READ MORE: ‘We were anxious’: Iranian family says they were held at U.S.-Canada border for hours

But Saunders said he’s not confident the investigation will be done in good faith, noting that he hasn’t been contacted by investigators despite being open about what he has learned.

“You’d think the investigators, the first stop they’d make in Blaine would be to question me,” he said.

“They’re investigating themselves. This is CBP Homeland Security investigating CBP Homeland Security, so I don’t have a lot of confidence that this investigation will be anything other than lip service for the media.”

CAIR has previously voiced its concerns over the investigation.

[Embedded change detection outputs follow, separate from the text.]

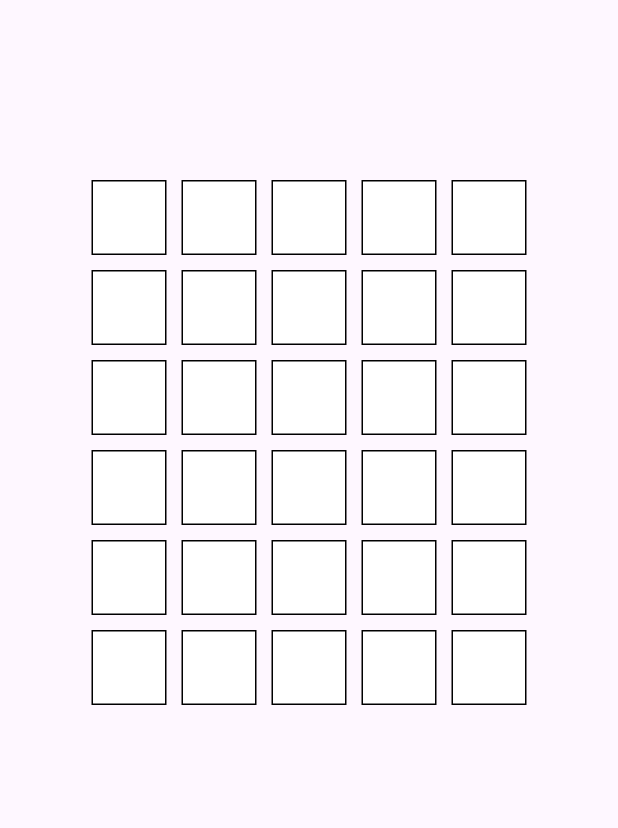
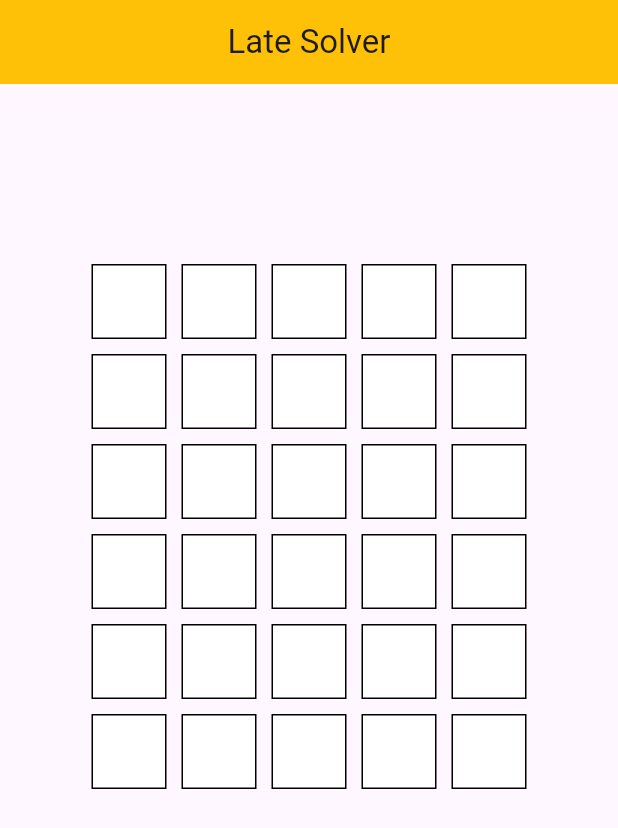
Before and after one commit to deda-72/late_solver, a Flutter app: the screen it shows after launch, on a phone screen of 412 x 824 dp. Shown: the top 828 px of the screen. Run offline on Flutter 3.47's test engine with Material 3 defaults, Android fonts, the phone set to English and light mode, and no system bars.

Commit message:
title added

```diff
--- a/lib/main.dart
+++ b/lib/main.dart
@@ -45,6 +45,11 @@ class _MyHomePageState extends State<MyHomePage> {
   @override
   Widget build(BuildContext context) {
     return Scaffold(
+      appBar: AppBar(
+        title: Text('Late Solver'),
+        centerTitle: true,
+        backgroundColor: Colors.amber,
+      ),
       body: Padding(
         padding: EdgeInsets.only(top: 120.0), // Add padding on top
         child: LetterGrid(),
```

Earlier this month, CAIR-Washington executive director Masih Faloudi told Global News his organization wanted to meet with the DHS to get a sense of how the investigation would be carried out.

“To see if this is a true investigation that’s going to look into all the facts and hold people accountable if those findings show there was discrimination based on national origin, or if this is more of a PR stunt.”